Flowers on Valentine's Day? It's a lovely tradition, and I enjoy a gorgeous bouquet as much as anyone. I also do my best to remember — and support — the workers behind the enormous global flower trade.
They are mostly women, many of whom work in Colombia and Ecuador. They toil long hours for low wages, and too often brave exposure to pesticides known to be harmful to their health and the health of their children. They deserve our support.
More than 60% of the flowers imported to the U.S. are produced in Colombia. In Ecuador, the cut-flower industry is the country’s third most valuable export, behind oil and bananas.
A study of the impacts of pesticides on children in flower growing communities of Ecuador showed that exposure to the predominant class of pesticides used — the neurotoxic organophosphate and carbamate pesticides — is associated with poorer neurobehavioral development. The study also suggested that malnourishment may substantially increase vulnerability to neurobehavioral effects of pesticide exposure.
Exposure to harmful pesticides is just one piece of the story. The injustices faced by women workers in the flower sector are well documented in the reports Gendered Injustice from USLEAP (U.S. Labor in the Americas Education Project) and Fairness in Flowers from the International Labor Rights Forum (ILRF).
How can we help? Annie Leonard shows us a few things in her provocative piece Don't Be Stupid, Cupid: How to Show Your Love Responsibly. Other options include shopping for the Veriflora label that represents a certification system administered by the Scientific Certification Systems.
Veriflora supports fair labor practices by requiring transparency in the flower supply chain from farm to market. Veriflora also promotes integrated pest management and reduced dependence on pesticides, giving consumers assurance that growers are lowering the risk of exposing workers to harmful pesticides.
If you want to go a step further, join us in supporting our long-time PAN colleagues at Cactus Corporation, USLEAP and ILRF as they work alongside Colombian unions to establish an International Flower Workers' Day. Such recognition would shine light on the hundreds of thousands of flower workers who continue to suffer while working in a tremendously profitable industry.

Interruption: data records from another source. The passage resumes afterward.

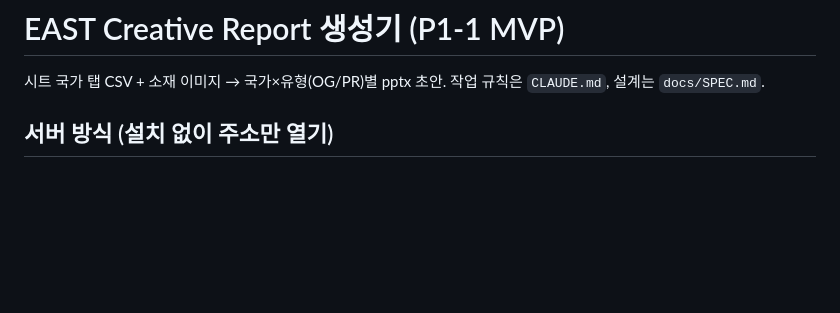
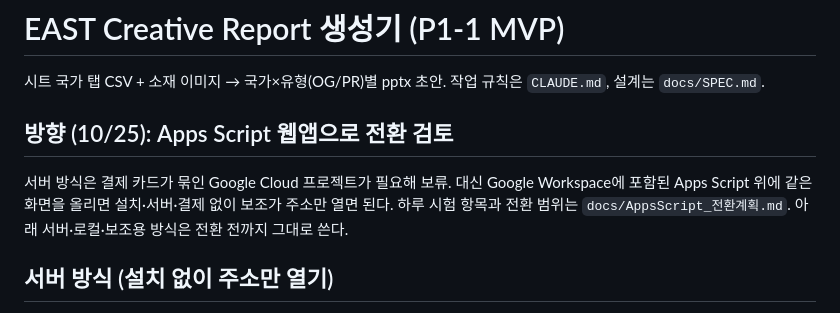
Before and after one commit to lucete6070-cloud/teammint-cravereast-creativereport, a Markdown page: README.md, the part around the change. Rendered like a GitHub page; blank space fills up the shorter version.

```diff
--- a/README.md
+++ b/README.md
@@ -1,6 +1,9 @@
 # EAST Creative Report 생성기 (P1-1 MVP)
 
 시트 국가 탭 CSV + 소재 이미지 → 국가×유형(OG/PR)별 pptx 초안. 작업 규칙은 `CLAUDE.md`, 설계는 `docs/SPEC.md`.
+
+## 방향 (10/25): Apps Script 웹앱으로 전환 검토
+서버 방식은 결제 카드가 묶인 Google Cloud 프로젝트가 필요해 보류. 대신 Google Workspace에 포함된 Apps Script 위에 같은 화면을 올리면 설치·서버·결제 없이 보조가 주소만 열면 된다. 하루 시험 항목과 전환 범위는 `docs/AppsScript_전환계획.md`. 아래 서버·로컬·보조용 방식은 전환 전까지 그대로 쓴다.
 
 ## 서버 방식 (설치 없이 주소만 열기)
 `APP_MODE=server` 로 같은 화면을 서버(Cloud Run)에 올리면 보조는 주소 접속 → 팀민트 구글 로그인 → **구글 시트 주소 붙여넣기** → 생성 → 다운로드만 하면 된다. 사용자별 작업 폴더 분리, 로그아웃/3시간 후 자동 삭제, 토큰은 서버 설정. 올리는 방법은 `docs/서버_배포.md`, 인프라 담당자에게 보낼 요청문은 `docs/IT_요청문.md`.
```
Also changed, not shown: docs/AppsScript_전환계획.md (added, +154 -0 lines), docs/서버_배포.md (+2 -0 lines).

And as you enjoy your flowers today, you can send a message to the Colombian Labor Minister, urging him to crack down on employers in the flower industry who fail to respect worker rights. It's a very powerful way to thank the women whose labor brought you that gorgeous bouquet.